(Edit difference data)
------------------------------------------------------------
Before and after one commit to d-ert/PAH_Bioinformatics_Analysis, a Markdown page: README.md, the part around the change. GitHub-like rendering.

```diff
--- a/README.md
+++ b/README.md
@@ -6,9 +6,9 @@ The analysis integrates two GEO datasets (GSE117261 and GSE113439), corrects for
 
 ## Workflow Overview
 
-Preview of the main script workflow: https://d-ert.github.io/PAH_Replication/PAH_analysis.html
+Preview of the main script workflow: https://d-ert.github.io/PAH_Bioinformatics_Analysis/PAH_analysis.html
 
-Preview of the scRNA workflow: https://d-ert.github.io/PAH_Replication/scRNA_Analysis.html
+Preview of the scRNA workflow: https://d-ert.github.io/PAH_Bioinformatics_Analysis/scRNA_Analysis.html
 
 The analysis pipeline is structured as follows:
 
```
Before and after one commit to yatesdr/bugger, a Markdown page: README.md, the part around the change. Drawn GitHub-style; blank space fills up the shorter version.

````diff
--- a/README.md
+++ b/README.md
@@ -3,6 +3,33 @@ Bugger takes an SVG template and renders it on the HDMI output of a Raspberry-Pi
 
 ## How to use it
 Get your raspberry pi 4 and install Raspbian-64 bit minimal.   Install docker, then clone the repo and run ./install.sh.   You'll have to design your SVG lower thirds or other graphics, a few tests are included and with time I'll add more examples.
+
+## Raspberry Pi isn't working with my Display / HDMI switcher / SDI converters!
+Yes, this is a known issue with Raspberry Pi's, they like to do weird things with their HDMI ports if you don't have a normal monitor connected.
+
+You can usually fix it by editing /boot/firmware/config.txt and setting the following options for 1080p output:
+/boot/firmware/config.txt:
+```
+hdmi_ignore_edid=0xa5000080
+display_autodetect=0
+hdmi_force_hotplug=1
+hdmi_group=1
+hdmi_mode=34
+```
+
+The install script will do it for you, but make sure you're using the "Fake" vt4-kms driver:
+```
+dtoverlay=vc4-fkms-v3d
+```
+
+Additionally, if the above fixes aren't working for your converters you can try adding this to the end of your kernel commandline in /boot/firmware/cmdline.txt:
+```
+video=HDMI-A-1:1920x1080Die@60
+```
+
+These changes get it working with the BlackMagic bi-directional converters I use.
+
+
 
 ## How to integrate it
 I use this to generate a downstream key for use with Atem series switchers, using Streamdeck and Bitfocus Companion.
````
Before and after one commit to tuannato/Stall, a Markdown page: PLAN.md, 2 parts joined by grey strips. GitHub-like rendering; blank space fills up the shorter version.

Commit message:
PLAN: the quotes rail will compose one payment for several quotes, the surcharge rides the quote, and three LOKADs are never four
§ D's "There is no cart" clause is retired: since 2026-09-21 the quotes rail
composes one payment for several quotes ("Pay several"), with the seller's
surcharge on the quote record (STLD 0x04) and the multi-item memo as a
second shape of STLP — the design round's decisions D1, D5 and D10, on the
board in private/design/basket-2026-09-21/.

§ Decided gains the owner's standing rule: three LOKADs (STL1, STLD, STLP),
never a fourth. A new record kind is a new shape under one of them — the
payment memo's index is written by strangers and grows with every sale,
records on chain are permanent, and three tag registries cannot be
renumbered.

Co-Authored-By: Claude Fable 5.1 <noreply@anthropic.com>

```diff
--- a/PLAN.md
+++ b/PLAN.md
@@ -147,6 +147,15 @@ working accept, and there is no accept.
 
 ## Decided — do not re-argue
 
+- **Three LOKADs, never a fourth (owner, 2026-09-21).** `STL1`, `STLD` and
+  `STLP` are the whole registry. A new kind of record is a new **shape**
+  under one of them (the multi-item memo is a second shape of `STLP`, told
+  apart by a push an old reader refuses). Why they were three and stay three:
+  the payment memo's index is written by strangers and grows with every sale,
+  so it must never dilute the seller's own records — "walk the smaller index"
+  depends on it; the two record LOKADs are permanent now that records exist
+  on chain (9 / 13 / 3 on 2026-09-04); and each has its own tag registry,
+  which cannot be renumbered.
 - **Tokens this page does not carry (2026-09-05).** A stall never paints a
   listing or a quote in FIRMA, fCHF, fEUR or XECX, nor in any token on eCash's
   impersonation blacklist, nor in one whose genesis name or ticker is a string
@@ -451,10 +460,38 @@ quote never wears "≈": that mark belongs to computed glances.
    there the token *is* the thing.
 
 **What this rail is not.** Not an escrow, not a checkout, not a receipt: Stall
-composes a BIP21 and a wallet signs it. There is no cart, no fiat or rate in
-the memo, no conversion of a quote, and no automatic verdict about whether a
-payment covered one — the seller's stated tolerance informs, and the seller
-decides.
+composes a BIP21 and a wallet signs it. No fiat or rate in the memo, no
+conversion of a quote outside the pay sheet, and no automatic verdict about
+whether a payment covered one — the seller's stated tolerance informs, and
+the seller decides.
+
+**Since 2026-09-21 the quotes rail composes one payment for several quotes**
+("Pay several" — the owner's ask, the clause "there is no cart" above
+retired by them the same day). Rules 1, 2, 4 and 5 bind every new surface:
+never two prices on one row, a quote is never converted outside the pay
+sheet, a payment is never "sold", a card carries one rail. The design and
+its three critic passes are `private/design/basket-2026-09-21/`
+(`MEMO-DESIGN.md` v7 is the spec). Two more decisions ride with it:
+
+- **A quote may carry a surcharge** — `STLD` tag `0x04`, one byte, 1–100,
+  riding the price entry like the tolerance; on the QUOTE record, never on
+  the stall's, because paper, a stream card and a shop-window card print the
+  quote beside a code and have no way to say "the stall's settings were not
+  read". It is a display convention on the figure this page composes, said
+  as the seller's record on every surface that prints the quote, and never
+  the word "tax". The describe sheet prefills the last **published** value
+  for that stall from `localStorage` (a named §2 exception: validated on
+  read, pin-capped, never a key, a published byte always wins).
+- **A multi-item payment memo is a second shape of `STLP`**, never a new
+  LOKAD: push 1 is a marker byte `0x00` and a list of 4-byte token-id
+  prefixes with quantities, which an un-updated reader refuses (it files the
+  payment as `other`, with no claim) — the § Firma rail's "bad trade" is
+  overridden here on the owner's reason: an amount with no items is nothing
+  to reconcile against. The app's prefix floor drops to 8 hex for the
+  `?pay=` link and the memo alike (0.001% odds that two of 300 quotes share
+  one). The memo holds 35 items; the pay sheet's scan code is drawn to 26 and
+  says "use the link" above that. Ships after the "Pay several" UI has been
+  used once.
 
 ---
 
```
------------------------------------------------------------
Directions for this task
Say the number of data lines holding "above", without any other words.

Task result
3